Dr Mike J Smith
The Journal of Maps: rationale for its establishment and review of initial operations
The Cartographic Journal, 43(1), 90-96
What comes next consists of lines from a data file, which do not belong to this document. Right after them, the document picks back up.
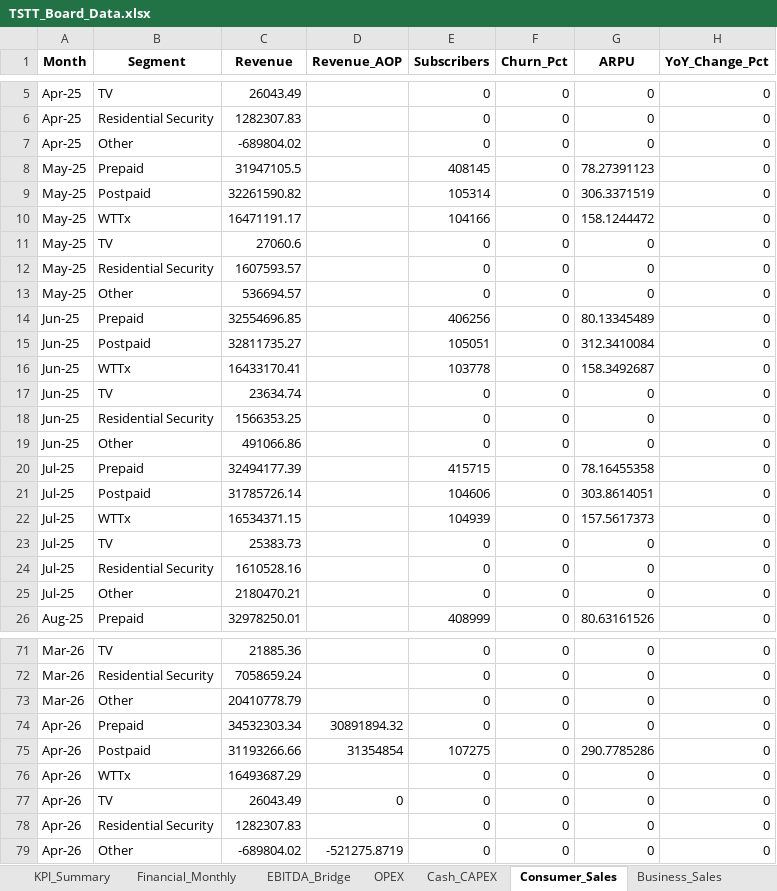
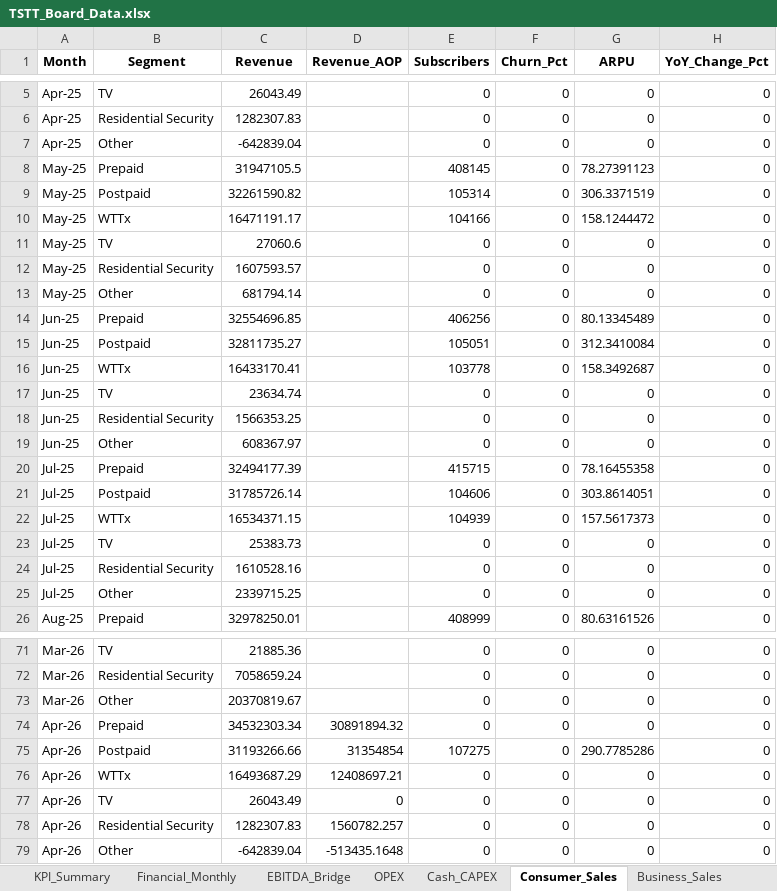
Before and after one commit to chadjsimeon/tstt-board-report, an Excel workbook: TSTT_Board_Data.xlsx, sheet Consumer_Sales, drawn as a sheet; only a part is shown, gaps mark what is left out; values as stored, in another font and other column widths than the file's, no borders; the diff covers the shown part only; the diff names each change by its address in the sheet, - before the commit and + after, or states it on an @@ line.

```diff
--- a/TSTT_Board_Data.xlsx (sheet Consumer_Sales)
+++ b/TSTT_Board_Data.xlsx (sheet Consumer_Sales)
-C7 (Revenue): -689804.02
+C7 (Revenue): -642839.04
-C13 (Revenue): 536694.57
+C13 (Revenue): 681794.14
-C19 (Revenue): 491066.86
+C19 (Revenue): 608367.97
-C25 (Revenue): 2180470.21
+C25 (Revenue): 2339715.25
-C73 (Revenue): 20410778.79
+C73 (Revenue): 20370819.67
-D76 (Revenue_AOP): (empty)
+D76 (Revenue_AOP): 12408697.21
-D78 (Revenue_AOP): (empty)
+D78 (Revenue_AOP): 1560782.257
-C79 (Revenue): -689804.02
+C79 (Revenue): -642839.04
-D79 (Revenue_AOP): -521275.8719
+D79 (Revenue_AOP): -513435.1648
```
Also changed, not shown: 7 edited cells elsewhere in this sheet, 2 other files.
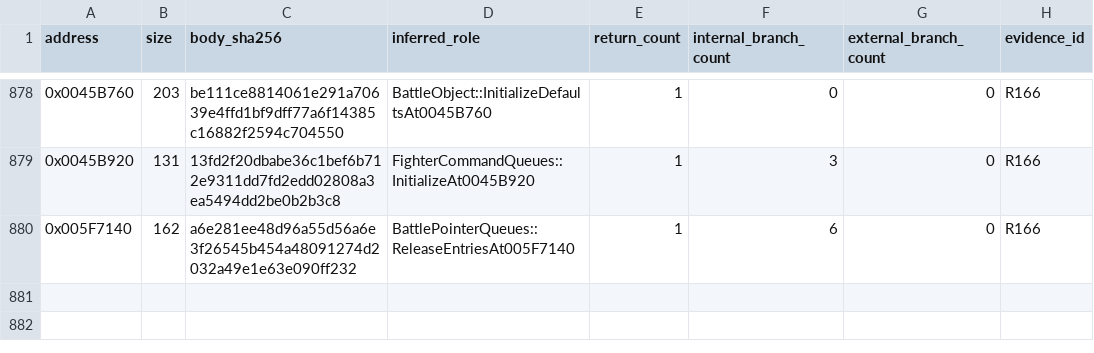
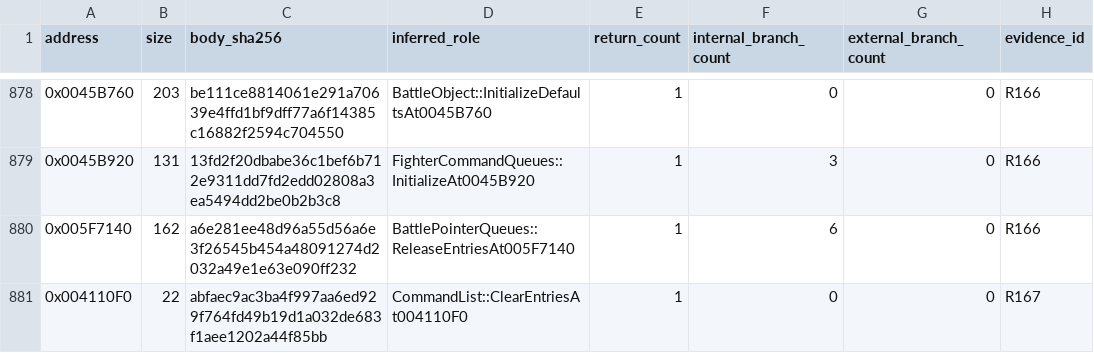
Before and after one commit to N0zoM1z0/th075, a CSV file: config/authored-origin-evidence.csv, drawn as a sheet; only a part is shown, gaps mark what is left out; the diff names each change by its address in the sheet, - before the commit and + after, or states it on an @@ line.

```diff
--- a/config/authored-origin-evidence.csv
+++ b/config/authored-origin-evidence.csv
+row 881: 0x004110F0 | 22 | abfaec9ac3ba4f997aa6ed929f764fd49b19d1a032de683f1aee1202a44f85bb | CommandList::ClearEntriesAt004110F0 | 1 | 0 | 0 | R167
```
Also changed, not shown: config/function-origins.csv, 10 other files.
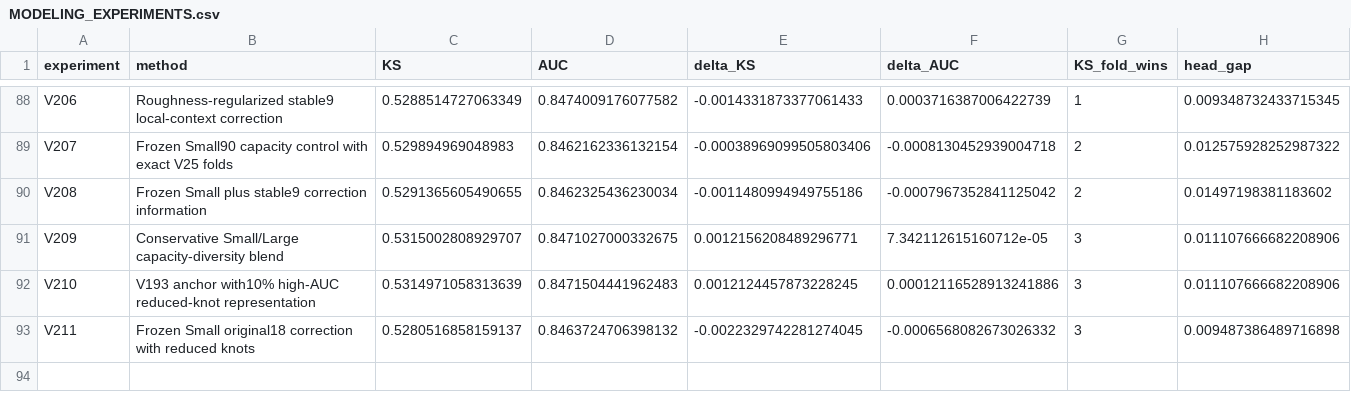
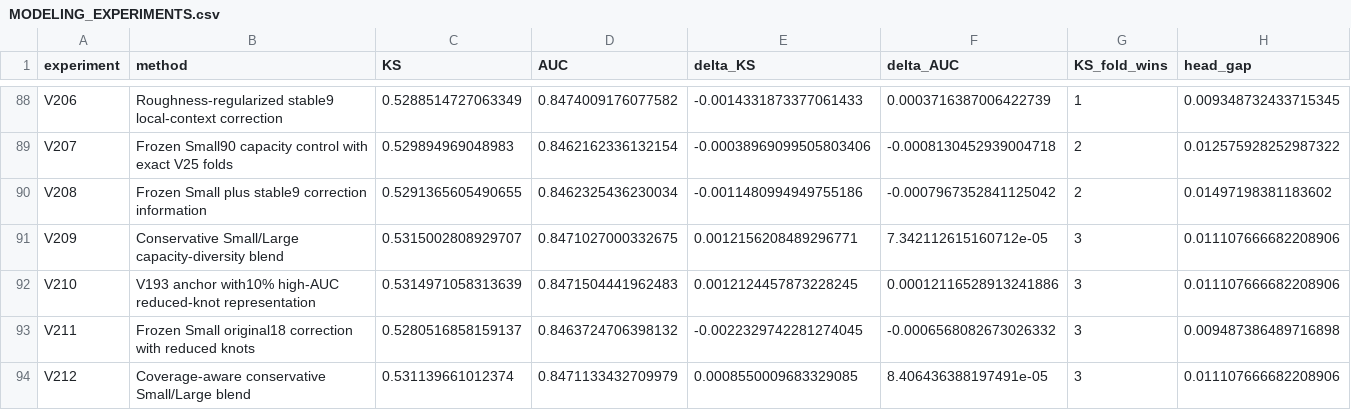
Before and after one commit to TaqiyudinMiftah/Logika, a CSV file: insight/adit/v25_research/v7/modeling/reports/MODELING_EXPERIMENTS.csv, drawn as a sheet; only a part is shown, gaps mark what is left out; rows hold the shown columns only; the diff names each change by its address in the sheet, - before the commit and + after, or states it on an @@ line.

```diff
--- a/insight/adit/v25_research/v7/modeling/reports/MODELING_EXPERIMENTS.csv
+++ b/insight/adit/v25_research/v7/modeling/reports/MODELING_EXPERIMENTS.csv
+row 94: V212 | Coverage-aware conservative Small/Large blend | 0.531139661012374 | 0.8471133432709979 | 0.0008550009683329085 | 8.406436388197491e-05 | 3 | 0.011107666682208906
```
Also changed, not shown: insight/adit/v25_research/EXPERIMENTS.csv, 26 other files.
Maps have been central to the research goals of spatial disciplines for over 150 years; to store, analyse and present geographical information. This paper outlines the importance of mapping as a fundamental tool of geographical enquiry yet highlights the subsequent decline in their published form. The Journal of Maps (JoM) is an attempt to redress the balance and provide an outlet for publication of maps of all types; an antidote to the malaise in map publication. This paper goes on to provide a review of the development and launch of the journal from its initial inception through to the novel approach of the e-only publication model. After a brief synopsis of papers in the first issue, the difficult question of geospatial data copyright is addressed. Taken within the context of the United Kingdom, the severe restrictions imposed by the Ordnance Survey (OS) mean that map publication, based upon OS data, is at best unlikely. Indeed a paper accepted for publication by JoM was ultimately rejected for infringement of OS licensing. With a wealth of spatial data now available to researchers and cartographers, and an open-access publication channel through JoM, maps are rapidly becoming central to many academic subjects. However issues of licensing and copyright remain central to the future development of the discipline.